#1 - I don't think you really understood my post, and the answer that I had handed to the forum.   Verizon needs to put on it's thinking cap and get after the problem.   I maintain that they could co... Ver más...
#1 - I don't think you really understood my post, and the answer that I had handed to the forum.   Verizon needs to put on it's thinking cap and get after the problem.   I maintain that they could correct most of these robo calls within their own network without customers having to do a thing.  Doesn't that sound wonderful?    A TRUE solution to the problem?   How come you just sent me a Stock/Canned response rather than running this idea up the flagpole to the telephony engineers within verizon as a possiblity to be examined further?  Handing customers lame-duck ineffectual long-trip-around-the-barn workarounds is the absolute death of organizations.  It's been years, and there's been ZERO progress on Verizon's side and it's a drop-dead-simple solution if they would only Open up their eyes, ears, minds.    Remember the most effective way to stop the robocalls is to just cancel your Verizon accounts and that is an ever-present option, especially if another carrier beats you to the punch on this.    

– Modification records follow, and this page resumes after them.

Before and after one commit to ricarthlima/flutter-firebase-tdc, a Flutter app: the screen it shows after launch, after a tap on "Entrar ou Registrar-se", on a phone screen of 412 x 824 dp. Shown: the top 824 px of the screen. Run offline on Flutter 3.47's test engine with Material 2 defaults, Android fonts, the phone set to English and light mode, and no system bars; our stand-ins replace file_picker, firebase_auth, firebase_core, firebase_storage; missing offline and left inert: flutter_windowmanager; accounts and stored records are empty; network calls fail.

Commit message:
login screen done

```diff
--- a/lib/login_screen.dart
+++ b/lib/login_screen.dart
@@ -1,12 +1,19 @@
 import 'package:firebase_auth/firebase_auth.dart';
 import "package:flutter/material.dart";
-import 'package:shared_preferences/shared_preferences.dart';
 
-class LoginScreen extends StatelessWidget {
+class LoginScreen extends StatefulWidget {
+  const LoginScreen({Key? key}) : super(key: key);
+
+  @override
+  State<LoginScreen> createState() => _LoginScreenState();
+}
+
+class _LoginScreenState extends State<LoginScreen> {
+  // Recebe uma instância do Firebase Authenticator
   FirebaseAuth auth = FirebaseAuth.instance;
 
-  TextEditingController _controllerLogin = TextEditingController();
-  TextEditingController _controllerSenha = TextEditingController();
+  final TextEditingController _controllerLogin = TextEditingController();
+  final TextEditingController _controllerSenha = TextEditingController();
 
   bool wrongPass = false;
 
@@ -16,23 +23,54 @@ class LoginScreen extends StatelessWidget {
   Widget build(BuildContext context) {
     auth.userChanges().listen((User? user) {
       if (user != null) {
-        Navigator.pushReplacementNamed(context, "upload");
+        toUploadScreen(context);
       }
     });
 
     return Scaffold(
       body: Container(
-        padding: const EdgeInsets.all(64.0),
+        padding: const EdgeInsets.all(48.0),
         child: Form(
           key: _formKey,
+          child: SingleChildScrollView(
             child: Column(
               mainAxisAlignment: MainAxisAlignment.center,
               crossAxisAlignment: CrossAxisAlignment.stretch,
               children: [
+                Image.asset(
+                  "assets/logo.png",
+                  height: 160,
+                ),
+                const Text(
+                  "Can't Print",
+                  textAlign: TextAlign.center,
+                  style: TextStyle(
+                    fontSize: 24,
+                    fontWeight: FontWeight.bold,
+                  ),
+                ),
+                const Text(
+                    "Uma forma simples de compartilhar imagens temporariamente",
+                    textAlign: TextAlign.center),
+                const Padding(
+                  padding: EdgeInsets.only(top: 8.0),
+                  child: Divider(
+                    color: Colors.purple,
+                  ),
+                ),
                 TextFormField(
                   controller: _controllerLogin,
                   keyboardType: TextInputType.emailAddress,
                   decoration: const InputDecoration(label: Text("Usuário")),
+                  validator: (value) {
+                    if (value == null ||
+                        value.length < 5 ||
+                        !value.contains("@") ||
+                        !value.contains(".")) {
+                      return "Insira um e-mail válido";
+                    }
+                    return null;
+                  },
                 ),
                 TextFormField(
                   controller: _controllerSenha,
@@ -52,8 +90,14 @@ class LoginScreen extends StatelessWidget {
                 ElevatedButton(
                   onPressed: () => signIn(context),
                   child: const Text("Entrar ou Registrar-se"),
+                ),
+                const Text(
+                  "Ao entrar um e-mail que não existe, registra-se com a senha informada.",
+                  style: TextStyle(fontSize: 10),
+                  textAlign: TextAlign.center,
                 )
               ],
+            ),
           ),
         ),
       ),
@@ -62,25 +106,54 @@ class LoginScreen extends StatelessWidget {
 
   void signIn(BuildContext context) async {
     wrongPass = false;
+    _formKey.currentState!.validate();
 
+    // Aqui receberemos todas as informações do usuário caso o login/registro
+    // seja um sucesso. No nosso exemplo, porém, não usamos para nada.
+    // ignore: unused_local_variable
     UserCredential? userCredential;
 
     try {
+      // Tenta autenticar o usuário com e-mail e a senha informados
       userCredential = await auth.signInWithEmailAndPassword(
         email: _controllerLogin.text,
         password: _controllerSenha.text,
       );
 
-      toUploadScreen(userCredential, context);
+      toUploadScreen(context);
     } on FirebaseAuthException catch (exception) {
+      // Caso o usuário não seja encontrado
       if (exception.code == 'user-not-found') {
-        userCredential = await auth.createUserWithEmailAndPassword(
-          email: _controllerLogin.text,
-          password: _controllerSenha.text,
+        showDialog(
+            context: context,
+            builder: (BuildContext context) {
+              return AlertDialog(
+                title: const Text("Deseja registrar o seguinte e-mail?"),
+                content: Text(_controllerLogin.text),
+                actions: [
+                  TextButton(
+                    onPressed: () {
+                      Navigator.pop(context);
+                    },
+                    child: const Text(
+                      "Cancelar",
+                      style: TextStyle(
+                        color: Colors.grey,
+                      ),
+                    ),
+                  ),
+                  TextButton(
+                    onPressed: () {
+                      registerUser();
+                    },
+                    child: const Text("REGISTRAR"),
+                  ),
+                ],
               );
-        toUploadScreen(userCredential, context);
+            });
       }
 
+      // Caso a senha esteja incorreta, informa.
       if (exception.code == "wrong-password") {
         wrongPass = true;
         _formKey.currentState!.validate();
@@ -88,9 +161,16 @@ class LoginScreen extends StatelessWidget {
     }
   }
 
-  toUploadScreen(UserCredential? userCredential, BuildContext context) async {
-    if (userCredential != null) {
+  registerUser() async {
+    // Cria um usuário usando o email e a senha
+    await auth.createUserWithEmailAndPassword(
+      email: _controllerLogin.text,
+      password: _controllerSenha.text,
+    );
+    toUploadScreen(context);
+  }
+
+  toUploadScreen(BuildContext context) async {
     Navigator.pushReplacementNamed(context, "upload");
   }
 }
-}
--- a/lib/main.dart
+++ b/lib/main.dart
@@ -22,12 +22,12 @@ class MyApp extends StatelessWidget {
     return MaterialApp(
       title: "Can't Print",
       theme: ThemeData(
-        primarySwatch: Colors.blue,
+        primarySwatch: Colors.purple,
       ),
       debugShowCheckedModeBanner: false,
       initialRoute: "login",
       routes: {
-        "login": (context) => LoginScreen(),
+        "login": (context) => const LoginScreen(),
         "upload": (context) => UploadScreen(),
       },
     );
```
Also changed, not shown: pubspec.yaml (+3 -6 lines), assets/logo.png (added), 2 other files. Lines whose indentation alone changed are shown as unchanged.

     Why can't carriers stop unwanted calls?      If a call is comming from a number on network A, why isn't there some sort of check before your phone is rung on network A or network B to make cert... Ver más...
     Why can't carriers stop unwanted calls?      If a call is comming from a number on network A, why isn't there some sort of check before your phone is rung on network A or network B to make certain that that number on network A did indeed dial your phone number.    If it's a spoofed number, don't ring the phone, but present the caller with a recording telling them that phone abuse is not permitted.   Allow customers to select whether or not to recieve phone calls from networks which do not support caller verification.    Caller ID is worthless.  Then you will see widespread adoption of this.     Need some sort of blockchain to stop unwanted calls.   If they do get through, then there is accountability.     I mean how many carriers in the US would have to be on-board with this, maybe 5-10 max?   Doesn't seem to be too big of a technological problem.   Once there is accountability, then all you would have to do is press a button on your phone, this was an "Unwanted Call" and as soon as someone gets 10 or 20 hits, they are yanked off the network.